But then we had our third child, and I really lost my mind. I came down with an ugly case of postpartum depression, exacerbated by an epic family fallout that left me reeling. I was overwhelmed by basic tasks: like keeping our kids fed, clothed, and (relatively) clean, and my husband was overwhelmed by my newfound incapacity. The Douglass issue took a backseat. But in my free moments I still felt the enmity. And poor Douglass, he felt it too. He became lethargic and depressed himself, and would no longer play ball or respond to the sound of a tuna can being opened. Our kids, who liked Douglass, would clamor for him to sleep in their beds. But inevitably, if he were left in their bedroom, he would urinate on a blanket, or crib, or laundry hamper. My kids’ room constantly stank from it–just something else for me to deal with.
I decided it was time to give Douglass back to my mother. It had been six years, a sufficient margin to be safe from the former owner, and he would be loved and cared for in my mother’s arms like no other.
But Mom had gotten used to life without pets and was planning too many trips to deal with taking care of an animal again. I didn’t feel comfortable giving Douglass elsewhere, so I suddenly felt very, very stuck.
But at the same time I was also starting to feel happier. Through a mix of support groups, exercise, therapy, and good nutrition, my mood was lifting and my energy was coming back. I agreed to start hosting Shabbat guests again. I got back in touch with friends I hadn’t spoken to in months. I restarted stalled writing projects and even made a plan to go back to school. It had been over a year, but I finally was starting to feel like myself.
Then one day my husband was stuck in jury duty, and I agreed to take Douglass on a walk. I stood patiently in the sunshine while he peed on a bush, and, like a revelation, I realized I didn’t hate him anymore! I suddenly saw Douglass for what he was: an aging, placid Scottish terrier–a bit on the smelly side–who just wanted some love and attention. And for the first time in years, I felt like I could give him some.

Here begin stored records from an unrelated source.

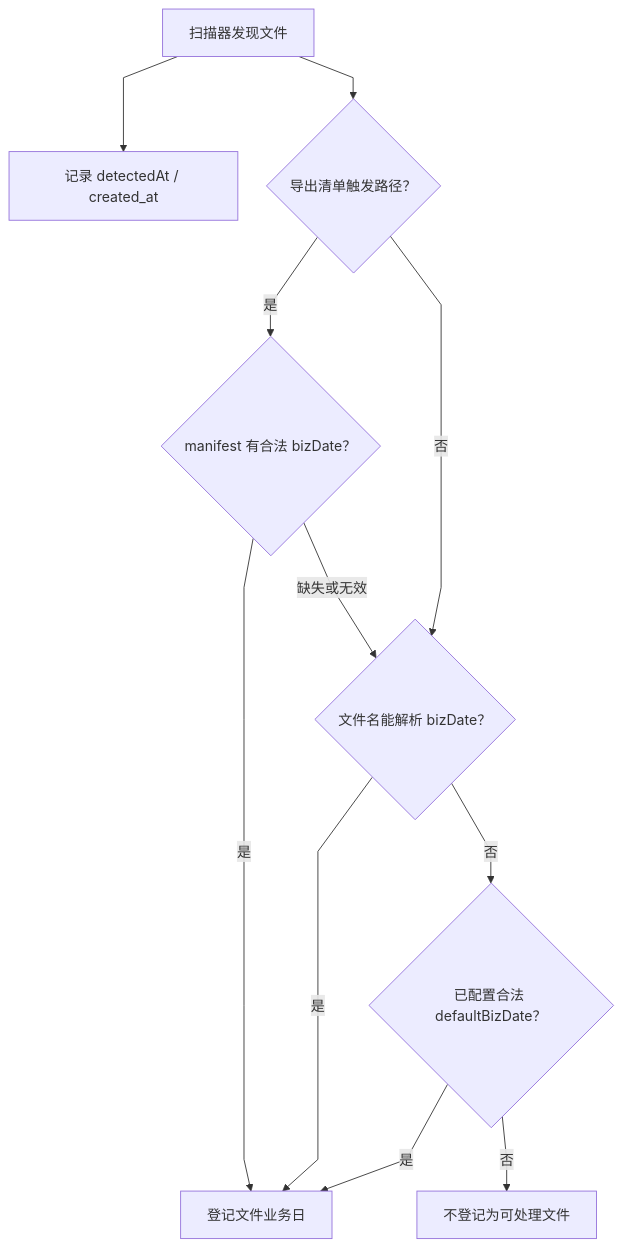
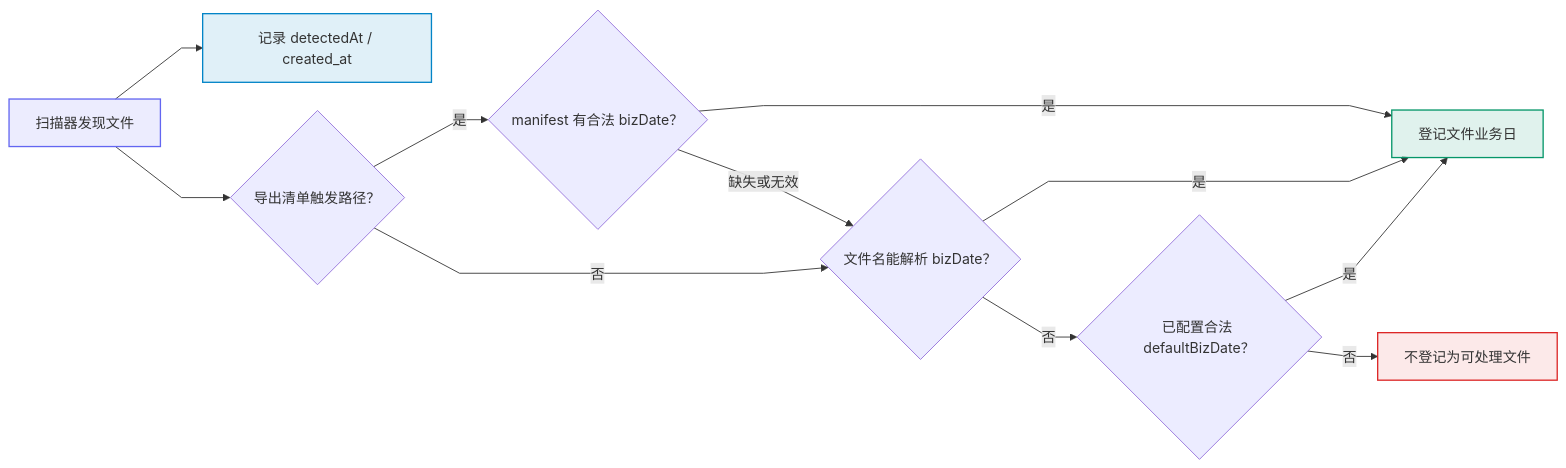
Before and after one commit to pinpols/file-batch-system: the third of 4 diagrams in docs/design/time-date-semantics.md, drawn with Mermaid. The commit also changed other lines of this file and 11 other files, not shown here.

First line of the commit message:
docs(diagram): P2 文档图按图例统一并按源码核对状态机 (#1383)

````diff
--- a/docs/design/time-date-semantics.md
+++ b/docs/design/time-date-semantics.md
@@ -76,14 +81,25 @@
 ```mermaid
 %%{init: {"flowchart":{"curve":"linear","nodeSpacing":32,"rankSpacing":48},"sequence":{"mirrorActors":false}}}%%
-flowchart TB
-  F[扫描器发现文件] --> T[记录 detectedAt / created_at]
-  F --> E{导出清单触发路径？}
-  E -->|是| M{manifest 有合法 bizDate？}
-  E -->|否| N{文件名能解析 bizDate？}
-  M -->|是| R[登记文件业务日]
-  M -->|缺失或无效| N
-  N -->|是| R
-  N -->|否| D{已配置合法 defaultBizDate？}
-  D -->|是| R
-  D -->|否| X[不登记为可处理文件]
+flowchart LR
+  F["扫描器发现文件"]:::entry --> T["记录 detectedAt / created_at"]:::control
+  F --> E{"导出清单触发路径？"}
+  E -->|"是"| M{"manifest 有合法 bizDate？"}
+  E -->|"否"| N{"文件名能解析 bizDate？"}
+  M -->|"是"| R["登记文件业务日"]:::ok
+  M -->|"缺失或无效"| N
+  N -->|"是"| R
+  N -->|"否"| D{"已配置合法 defaultBizDate？"}
+  D -->|"是"| R
+  D -->|"否"| X["不登记为可处理文件"]:::fail
+  classDef entry fill:#6366f11f,stroke:#6366f1,stroke-width:1.5px
+  classDef control fill:#0284c71f,stroke:#0284c7,stroke-width:1.5px
+  classDef mq fill:#d977061f,stroke:#d97706,stroke-width:1.5px
+  classDef worker fill:#0596691f,stroke:#059669,stroke-width:1.5px
+  classDef store fill:#7c3aed1f,stroke:#7c3aed,stroke-width:1.5px
+  classDef ext fill:#64748b14,stroke:#64748b,stroke-width:1.2px,stroke-dasharray:4 3
+  classDef lib fill:#64748b14,stroke:#64748b,stroke-width:1.2px
+  classDef ok fill:#0596691f,stroke:#059669,stroke-width:1.5px
+  classDef fail fill:#dc26261a,stroke:#dc2626,stroke-width:1.5px
+  classDef wait fill:#d977061a,stroke:#d97706,stroke-width:1.5px
+  classDef muted fill:#64748b14,stroke:#64748b,stroke-width:1.2px,stroke-dasharray:4 3
 ```
````
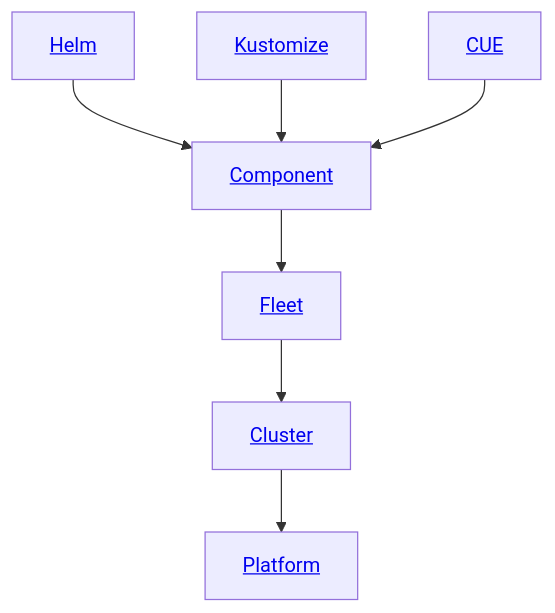
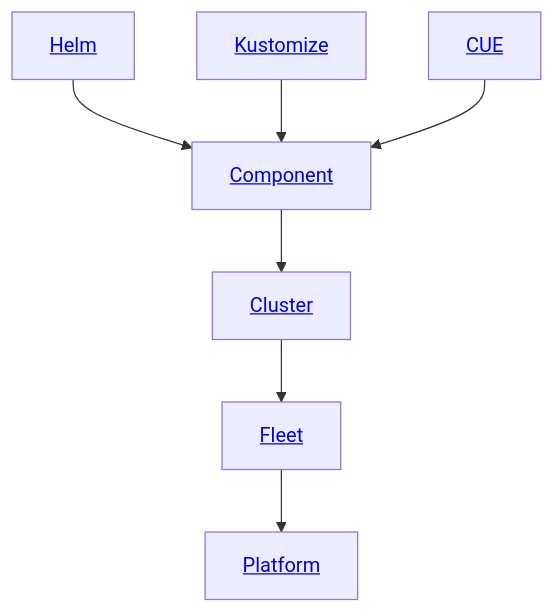
One commit to holos-run/holos changed the first of 2 diagrams in doc/md/start/concepts.md. Above: the diagram before and after it, drawn with Mermaid. The commit also changed 17 other files, not shown here.

````diff
--- a/doc/md/start/concepts.md
+++ b/doc/md/start/concepts.md
@@ -35,17 +35,17 @@
 ```mermaid
 graph TB
     Platform[<a href="#platform">Platform</a>]
     Cluster[<a href="#cluster">Cluster</a>]
     Fleet[<a href="#fleet">Fleet</a>]
     Component[<a href="#component">Component</a>]
     Helm[<a href="#component">Helm</a>]
     Kustomize[<a href="#component">Kustomize</a>]
     CUE[<a href="#component">CUE</a>]
 
-    Cluster --> Platform
-    Fleet --> Cluster
-    Component --> Fleet
+    Fleet --> Platform
+    Cluster --> Fleet
+    Component --> Cluster
     Helm --> Component
     Kustomize --> Component
     CUE --> Component
 ```
````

Poor Douglass. I see now that he had become the scapegoat for all my years of overwhelm: moving, work, kids, financial stress, family drama, and more. Yes, I plan to take Douglass to a trainer since being house-trained is a must. But the fact that I’m petting him and talking to him during the day is almost unreal. I barely can believe it myself. I’m sorry for all my years of neglect, Douglass, and I even love you. Who would’ve thought!